(Input Opens)
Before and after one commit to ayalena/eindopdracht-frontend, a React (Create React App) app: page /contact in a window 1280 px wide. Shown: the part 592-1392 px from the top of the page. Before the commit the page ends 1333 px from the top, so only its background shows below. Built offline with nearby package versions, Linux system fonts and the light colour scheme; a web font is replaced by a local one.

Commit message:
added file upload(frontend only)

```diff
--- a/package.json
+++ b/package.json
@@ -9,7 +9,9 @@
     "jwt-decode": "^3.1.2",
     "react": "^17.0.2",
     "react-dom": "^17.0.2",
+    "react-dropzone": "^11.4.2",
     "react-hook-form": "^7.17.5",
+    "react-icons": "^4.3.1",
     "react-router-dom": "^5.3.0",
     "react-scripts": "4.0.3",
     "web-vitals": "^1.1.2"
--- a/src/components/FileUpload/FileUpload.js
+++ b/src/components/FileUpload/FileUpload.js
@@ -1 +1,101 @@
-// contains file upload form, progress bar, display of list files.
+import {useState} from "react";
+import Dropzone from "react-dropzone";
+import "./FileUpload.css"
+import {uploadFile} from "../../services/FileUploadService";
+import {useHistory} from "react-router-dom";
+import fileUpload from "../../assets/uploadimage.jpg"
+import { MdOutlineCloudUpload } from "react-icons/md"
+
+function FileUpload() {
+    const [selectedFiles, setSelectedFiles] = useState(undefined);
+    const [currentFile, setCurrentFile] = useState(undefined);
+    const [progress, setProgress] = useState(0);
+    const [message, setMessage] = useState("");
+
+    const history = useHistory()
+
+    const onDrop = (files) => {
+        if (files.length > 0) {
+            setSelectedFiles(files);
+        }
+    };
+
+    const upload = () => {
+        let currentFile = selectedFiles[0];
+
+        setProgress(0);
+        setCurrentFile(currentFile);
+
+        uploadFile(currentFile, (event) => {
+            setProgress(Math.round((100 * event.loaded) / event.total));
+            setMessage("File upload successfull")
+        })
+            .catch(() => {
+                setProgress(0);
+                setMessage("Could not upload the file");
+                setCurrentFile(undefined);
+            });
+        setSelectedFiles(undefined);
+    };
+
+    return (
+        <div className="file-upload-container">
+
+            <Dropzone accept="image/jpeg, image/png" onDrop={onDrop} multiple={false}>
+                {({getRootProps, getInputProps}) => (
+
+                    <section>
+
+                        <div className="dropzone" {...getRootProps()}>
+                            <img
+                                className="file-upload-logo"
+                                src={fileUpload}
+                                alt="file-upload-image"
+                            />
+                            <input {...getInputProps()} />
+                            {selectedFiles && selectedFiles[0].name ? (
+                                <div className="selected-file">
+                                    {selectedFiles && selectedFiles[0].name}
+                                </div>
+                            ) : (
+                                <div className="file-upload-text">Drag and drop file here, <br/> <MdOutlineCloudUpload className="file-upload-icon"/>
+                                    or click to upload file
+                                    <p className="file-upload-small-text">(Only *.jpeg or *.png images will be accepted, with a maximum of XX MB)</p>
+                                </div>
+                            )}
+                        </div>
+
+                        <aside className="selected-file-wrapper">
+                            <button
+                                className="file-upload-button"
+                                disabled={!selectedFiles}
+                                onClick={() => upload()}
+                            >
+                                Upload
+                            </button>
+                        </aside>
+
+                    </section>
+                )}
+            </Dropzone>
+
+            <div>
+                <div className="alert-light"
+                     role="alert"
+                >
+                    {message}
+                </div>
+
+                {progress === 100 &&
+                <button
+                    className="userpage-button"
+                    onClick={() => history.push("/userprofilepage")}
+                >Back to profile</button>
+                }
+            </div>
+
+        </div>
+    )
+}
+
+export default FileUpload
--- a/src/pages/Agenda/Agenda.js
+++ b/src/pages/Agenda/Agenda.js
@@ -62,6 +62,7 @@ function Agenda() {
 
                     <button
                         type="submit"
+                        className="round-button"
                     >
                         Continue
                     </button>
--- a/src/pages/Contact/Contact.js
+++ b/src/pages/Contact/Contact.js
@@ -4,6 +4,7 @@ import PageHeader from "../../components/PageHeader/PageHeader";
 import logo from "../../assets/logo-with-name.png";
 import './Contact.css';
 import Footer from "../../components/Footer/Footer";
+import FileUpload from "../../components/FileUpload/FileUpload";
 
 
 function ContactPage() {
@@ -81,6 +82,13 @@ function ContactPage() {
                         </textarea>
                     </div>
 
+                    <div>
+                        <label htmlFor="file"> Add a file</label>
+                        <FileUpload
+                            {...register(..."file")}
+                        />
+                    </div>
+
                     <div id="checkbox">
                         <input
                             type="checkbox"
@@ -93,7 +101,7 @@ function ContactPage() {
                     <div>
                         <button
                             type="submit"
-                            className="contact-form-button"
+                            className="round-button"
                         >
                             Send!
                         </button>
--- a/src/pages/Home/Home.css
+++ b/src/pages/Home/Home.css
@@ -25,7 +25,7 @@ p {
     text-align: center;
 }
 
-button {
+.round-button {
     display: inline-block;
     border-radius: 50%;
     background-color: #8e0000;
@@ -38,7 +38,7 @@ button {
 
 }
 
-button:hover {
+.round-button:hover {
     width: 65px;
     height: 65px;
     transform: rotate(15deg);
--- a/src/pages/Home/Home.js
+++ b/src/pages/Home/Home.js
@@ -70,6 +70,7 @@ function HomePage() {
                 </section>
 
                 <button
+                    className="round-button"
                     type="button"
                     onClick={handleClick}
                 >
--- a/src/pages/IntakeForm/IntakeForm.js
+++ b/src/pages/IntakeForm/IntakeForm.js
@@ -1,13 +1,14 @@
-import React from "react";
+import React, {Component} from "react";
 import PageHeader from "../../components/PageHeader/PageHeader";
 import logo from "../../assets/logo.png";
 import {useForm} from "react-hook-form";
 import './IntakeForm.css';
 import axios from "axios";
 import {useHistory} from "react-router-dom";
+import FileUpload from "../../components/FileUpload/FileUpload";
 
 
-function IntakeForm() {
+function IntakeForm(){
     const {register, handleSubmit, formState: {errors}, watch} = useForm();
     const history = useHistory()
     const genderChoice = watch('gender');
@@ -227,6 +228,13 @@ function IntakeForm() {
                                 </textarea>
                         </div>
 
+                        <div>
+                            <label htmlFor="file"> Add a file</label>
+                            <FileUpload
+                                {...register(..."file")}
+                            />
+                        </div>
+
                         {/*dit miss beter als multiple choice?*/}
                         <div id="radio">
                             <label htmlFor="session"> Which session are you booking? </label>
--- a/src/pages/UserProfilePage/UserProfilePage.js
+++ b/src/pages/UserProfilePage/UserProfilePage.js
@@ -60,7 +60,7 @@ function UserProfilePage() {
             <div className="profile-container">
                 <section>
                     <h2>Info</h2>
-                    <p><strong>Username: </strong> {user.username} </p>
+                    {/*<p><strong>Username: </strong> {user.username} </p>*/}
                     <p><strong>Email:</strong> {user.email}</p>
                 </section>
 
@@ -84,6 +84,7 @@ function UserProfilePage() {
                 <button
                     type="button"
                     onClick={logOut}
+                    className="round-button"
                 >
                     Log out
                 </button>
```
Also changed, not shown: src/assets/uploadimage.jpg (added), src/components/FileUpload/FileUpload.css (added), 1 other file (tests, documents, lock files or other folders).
(Input Closes)
* [What to produce] Output every record without changing any wording.

* [Problem solution]
Before and after one commit to ayalena/eindopdracht-frontend, a React (Create React App) app: page /contact in a window 1280 px wide. Shown: the part 592-1392 px from the top of the page. Before the commit the page ends 1333 px from the top, so only its background shows below. Built offline with nearby package versions, Linux system fonts and the light colour scheme; a web font is replaced by a local one.

Commit message:
added file upload(frontend only)

```diff
--- a/package.json
+++ b/package.json
@@ -9,7 +9,9 @@
     "jwt-decode": "^3.1.2",
     "react": "^17.0.2",
     "react-dom": "^17.0.2",
+    "react-dropzone": "^11.4.2",
     "react-hook-form": "^7.17.5",
+    "react-icons": "^4.3.1",
     "react-router-dom": "^5.3.0",
     "react-scripts": "4.0.3",
     "web-vitals": "^1.1.2"
--- a/src/components/FileUpload/FileUpload.js
+++ b/src/components/FileUpload/FileUpload.js
@@ -1 +1,101 @@
-// contains file upload form, progress bar, display of list files.
+import {useState} from "react";
+import Dropzone from "react-dropzone";
+import "./FileUpload.css"
+import {uploadFile} from "../../services/FileUploadService";
+import {useHistory} from "react-router-dom";
+import fileUpload from "../../assets/uploadimage.jpg"
+import { MdOutlineCloudUpload } from "react-icons/md"
+
+function FileUpload() {
+    const [selectedFiles, setSelectedFiles] = useState(undefined);
+    const [currentFile, setCurrentFile] = useState(undefined);
+    const [progress, setProgress] = useState(0);
+    const [message, setMessage] = useState("");
+
+    const history = useHistory()
+
+    const onDrop = (files) => {
+        if (files.length > 0) {
+            setSelectedFiles(files);
+        }
+    };
+
+    const upload = () => {
+        let currentFile = selectedFiles[0];
+
+        setProgress(0);
+        setCurrentFile(currentFile);
+
+        uploadFile(currentFile, (event) => {
+            setProgress(Math.round((100 * event.loaded) / event.total));
+            setMessage("File upload successfull")
+        })
+            .catch(() => {
+                setProgress(0);
+                setMessage("Could not upload the file");
+                setCurrentFile(undefined);
+            });
+        setSelectedFiles(undefined);
+    };
+
+    return (
+        <div className="file-upload-container">
+
+            <Dropzone accept="image/jpeg, image/png" onDrop={onDrop} multiple={false}>
+                {({getRootProps, getInputProps}) => (
+
+                    <section>
+
+                        <div className="dropzone" {...getRootProps()}>
+                            <img
+                                className="file-upload-logo"
+                                src={fileUpload}
+                                alt="file-upload-image"
+                            />
+                            <input {...getInputProps()} />
+                            {selectedFiles && selectedFiles[0].name ? (
+                                <div className="selected-file">
+                                    {selectedFiles && selectedFiles[0].name}
+                                </div>
+                            ) : (
+                                <div className="file-upload-text">Drag and drop file here, <br/> <MdOutlineCloudUpload className="file-upload-icon"/>
+                                    or click to upload file
+                                    <p className="file-upload-small-text">(Only *.jpeg or *.png images will be accepted, with a maximum of XX MB)</p>
+                                </div>
+                            )}
+                        </div>
+
+                        <aside className="selected-file-wrapper">
+                            <button
+                                className="file-upload-button"
+                                disabled={!selectedFiles}
+                                onClick={() => upload()}
+                            >
+                                Upload
+                            </button>
+                        </aside>
+
+                    </section>
+                )}
+            </Dropzone>
+
+            <div>
+                <div className="alert-light"
+                     role="alert"
+                >
+                    {message}
+                </div>
+
+                {progress === 100 &&
+                <button
+                    className="userpage-button"
+                    onClick={() => history.push("/userprofilepage")}
+                >Back to profile</button>
+                }
+            </div>
+
+        </div>
+    )
+}
+
+export default FileUpload
--- a/src/pages/Agenda/Agenda.js
+++ b/src/pages/Agenda/Agenda.js
@@ -62,6 +62,7 @@ function Agenda() {
 
                     <button
                         type="submit"
+                        className="round-button"
                     >
                         Continue
                     </button>
--- a/src/pages/Contact/Contact.js
+++ b/src/pages/Contact/Contact.js
@@ -4,6 +4,7 @@ import PageHeader from "../../components/PageHeader/PageHeader";
 import logo from "../../assets/logo-with-name.png";
 import './Contact.css';
 import Footer from "../../components/Footer/Footer";
+import FileUpload from "../../components/FileUpload/FileUpload";
 
 
 function ContactPage() {
@@ -81,6 +82,13 @@ function ContactPage() {
                         </textarea>
                     </div>
 
+                    <div>
+                        <label htmlFor="file"> Add a file</label>
+                        <FileUpload
+                            {...register(..."file")}
+                        />
+                    </div>
+
                     <div id="checkbox">
                         <input
                             type="checkbox"
@@ -93,7 +101,7 @@ function ContactPage() {
                     <div>
                         <button
                             type="submit"
-                            className="contact-form-button"
+                            className="round-button"
                         >
                             Send!
                         </button>
--- a/src/pages/Home/Home.css
+++ b/src/pages/Home/Home.css
@@ -25,7 +25,7 @@ p {
     text-align: center;
 }
 
-button {
+.round-button {
     display: inline-block;
     border-radius: 50%;
     background-color: #8e0000;
@@ -38,7 +38,7 @@ button {
 
 }
 
-button:hover {
+.round-button:hover {
     width: 65px;
     height: 65px;
     transform: rotate(15deg);
--- a/src/pages/Home/Home.js
+++ b/src/pages/Home/Home.js
@@ -70,6 +70,7 @@ function HomePage() {
                 </section>
 
                 <button
+                    className="round-button"
                     type="button"
                     onClick={handleClick}
                 >
--- a/src/pages/IntakeForm/IntakeForm.js
+++ b/src/pages/IntakeForm/IntakeForm.js
@@ -1,13 +1,14 @@
-import React from "react";
+import React, {Component} from "react";
 import PageHeader from "../../components/PageHeader/PageHeader";
 import logo from "../../assets/logo.png";
 import {useForm} from "react-hook-form";
 import './IntakeForm.css';
 import axios from "axios";
 import {useHistory} from "react-router-dom";
+import FileUpload from "../../components/FileUpload/FileUpload";
 
 
-function IntakeForm() {
+function IntakeForm(){
     const {register, handleSubmit, formState: {errors}, watch} = useForm();
     const history = useHistory()
     const genderChoice = watch('gender');
@@ -227,6 +228,13 @@ function IntakeForm() {
                                 </textarea>
                         </div>
 
+                        <div>
+                            <label htmlFor="file"> Add a file</label>
+                            <FileUpload
+                                {...register(..."file")}
+                            />
+                        </div>
+
                         {/*dit miss beter als multiple choice?*/}
                         <div id="radio">
                             <label htmlFor="session"> Which session are you booking? </label>
--- a/src/pages/UserProfilePage/UserProfilePage.js
+++ b/src/pages/UserProfilePage/UserProfilePage.js
@@ -60,7 +60,7 @@ function UserProfilePage() {
             <div className="profile-container">
                 <section>
                     <h2>Info</h2>
-                    <p><strong>Username: </strong> {user.username} </p>
+                    {/*<p><strong>Username: </strong> {user.username} </p>*/}
                     <p><strong>Email:</strong> {user.email}</p>
                 </section>
 
@@ -84,6 +84,7 @@ function UserProfilePage() {
                 <button
                     type="button"
                     onClick={logOut}
+                    className="round-button"
                 >
                     Log out
                 </button>
```
Also changed, not shown: src/assets/uploadimage.jpg (added), src/components/FileUpload/FileUpload.css (added), 1 other file (tests, documents, lock files or other folders).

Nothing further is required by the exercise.